DATASET EXTRACT:
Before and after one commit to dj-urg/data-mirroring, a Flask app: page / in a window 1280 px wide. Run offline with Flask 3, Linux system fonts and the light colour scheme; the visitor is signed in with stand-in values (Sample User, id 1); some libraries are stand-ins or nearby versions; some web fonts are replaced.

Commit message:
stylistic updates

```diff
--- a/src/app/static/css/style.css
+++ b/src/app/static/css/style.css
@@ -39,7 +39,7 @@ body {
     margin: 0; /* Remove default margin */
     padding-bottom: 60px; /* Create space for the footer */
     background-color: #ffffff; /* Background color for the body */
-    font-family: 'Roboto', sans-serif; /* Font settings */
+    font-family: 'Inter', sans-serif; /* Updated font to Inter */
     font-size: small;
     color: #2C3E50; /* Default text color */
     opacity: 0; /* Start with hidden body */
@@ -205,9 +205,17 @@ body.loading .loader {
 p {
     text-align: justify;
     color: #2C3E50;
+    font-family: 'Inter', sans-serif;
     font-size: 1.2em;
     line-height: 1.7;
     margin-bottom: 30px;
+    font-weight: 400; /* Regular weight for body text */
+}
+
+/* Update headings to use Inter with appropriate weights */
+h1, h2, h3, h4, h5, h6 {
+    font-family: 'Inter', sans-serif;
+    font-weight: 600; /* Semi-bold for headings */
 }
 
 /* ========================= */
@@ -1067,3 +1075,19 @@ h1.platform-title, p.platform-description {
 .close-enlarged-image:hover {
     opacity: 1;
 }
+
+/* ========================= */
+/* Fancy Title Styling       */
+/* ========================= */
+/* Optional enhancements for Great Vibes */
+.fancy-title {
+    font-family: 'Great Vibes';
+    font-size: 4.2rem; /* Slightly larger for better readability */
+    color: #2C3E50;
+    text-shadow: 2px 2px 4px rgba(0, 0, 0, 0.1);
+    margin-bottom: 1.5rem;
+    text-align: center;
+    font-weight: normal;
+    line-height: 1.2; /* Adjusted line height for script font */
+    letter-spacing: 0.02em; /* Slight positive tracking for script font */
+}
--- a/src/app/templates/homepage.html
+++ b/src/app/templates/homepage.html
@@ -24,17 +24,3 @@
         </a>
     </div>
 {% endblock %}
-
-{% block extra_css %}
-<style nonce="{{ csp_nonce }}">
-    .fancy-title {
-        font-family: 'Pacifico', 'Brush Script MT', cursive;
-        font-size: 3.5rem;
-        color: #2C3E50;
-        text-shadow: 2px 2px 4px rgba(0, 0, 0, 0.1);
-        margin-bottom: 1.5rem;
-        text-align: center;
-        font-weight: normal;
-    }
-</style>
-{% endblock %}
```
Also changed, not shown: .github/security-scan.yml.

...

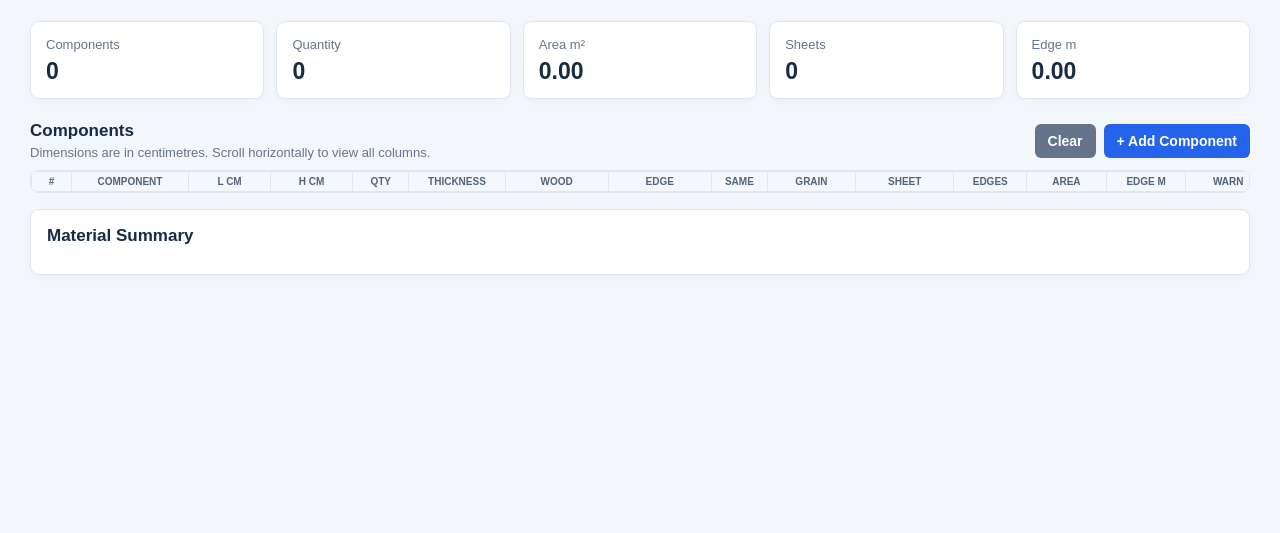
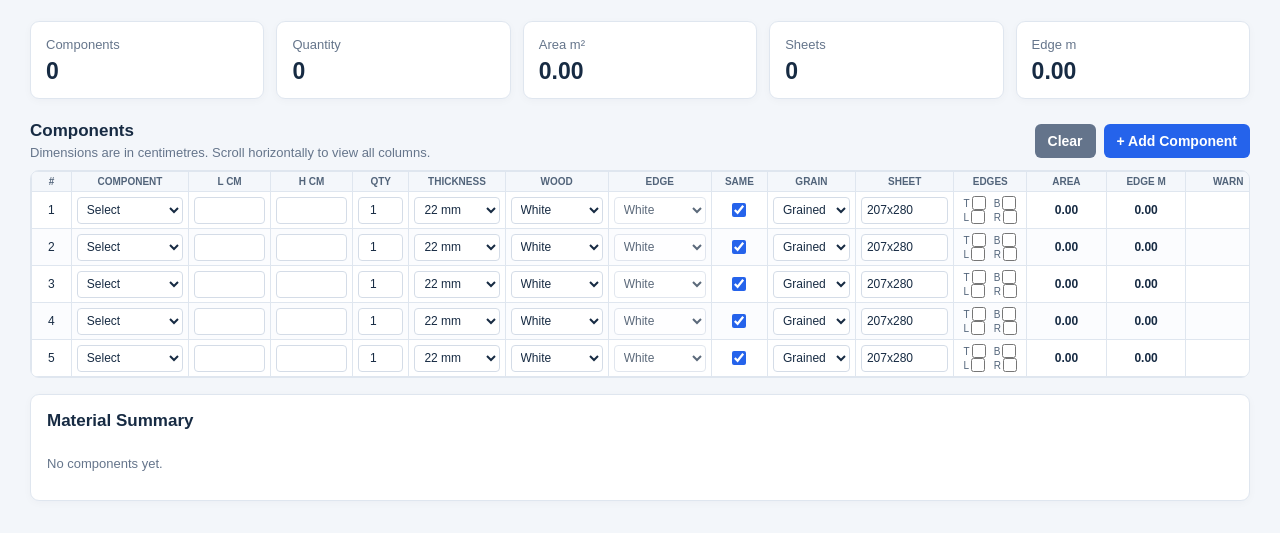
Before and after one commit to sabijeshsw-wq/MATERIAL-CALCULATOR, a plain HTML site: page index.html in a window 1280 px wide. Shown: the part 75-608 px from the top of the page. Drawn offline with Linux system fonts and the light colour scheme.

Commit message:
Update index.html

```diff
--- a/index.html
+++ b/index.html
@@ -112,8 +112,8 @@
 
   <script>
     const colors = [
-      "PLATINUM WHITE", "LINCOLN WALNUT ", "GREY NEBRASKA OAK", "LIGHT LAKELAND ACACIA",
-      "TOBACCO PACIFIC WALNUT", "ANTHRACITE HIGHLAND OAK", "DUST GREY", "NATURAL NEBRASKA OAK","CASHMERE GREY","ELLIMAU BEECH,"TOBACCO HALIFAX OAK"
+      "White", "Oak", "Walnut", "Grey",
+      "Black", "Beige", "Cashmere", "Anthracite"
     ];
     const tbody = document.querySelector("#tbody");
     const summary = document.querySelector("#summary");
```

...

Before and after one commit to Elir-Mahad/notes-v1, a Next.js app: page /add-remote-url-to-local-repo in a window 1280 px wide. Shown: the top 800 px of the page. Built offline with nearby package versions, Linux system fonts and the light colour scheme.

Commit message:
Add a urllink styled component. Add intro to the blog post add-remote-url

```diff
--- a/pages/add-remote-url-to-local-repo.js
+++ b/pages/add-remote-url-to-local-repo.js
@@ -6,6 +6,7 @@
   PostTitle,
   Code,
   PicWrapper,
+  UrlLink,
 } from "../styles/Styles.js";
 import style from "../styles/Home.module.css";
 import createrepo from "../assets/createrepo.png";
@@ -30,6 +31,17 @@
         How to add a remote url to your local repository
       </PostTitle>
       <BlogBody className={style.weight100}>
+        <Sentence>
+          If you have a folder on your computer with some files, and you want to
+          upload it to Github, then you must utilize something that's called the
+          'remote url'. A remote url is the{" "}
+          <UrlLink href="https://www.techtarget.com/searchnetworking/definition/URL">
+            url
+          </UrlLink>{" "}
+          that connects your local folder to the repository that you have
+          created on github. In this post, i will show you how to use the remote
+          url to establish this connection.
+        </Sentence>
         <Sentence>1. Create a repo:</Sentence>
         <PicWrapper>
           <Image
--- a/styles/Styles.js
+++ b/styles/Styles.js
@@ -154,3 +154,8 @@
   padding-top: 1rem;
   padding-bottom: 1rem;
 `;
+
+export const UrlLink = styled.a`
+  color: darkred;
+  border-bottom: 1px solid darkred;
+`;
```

ABOUT THIS TASK:
Some lines of the records above may hold the word "Great". Report how many, and nothing else.

ANSWER TO THE PROBLEM:
2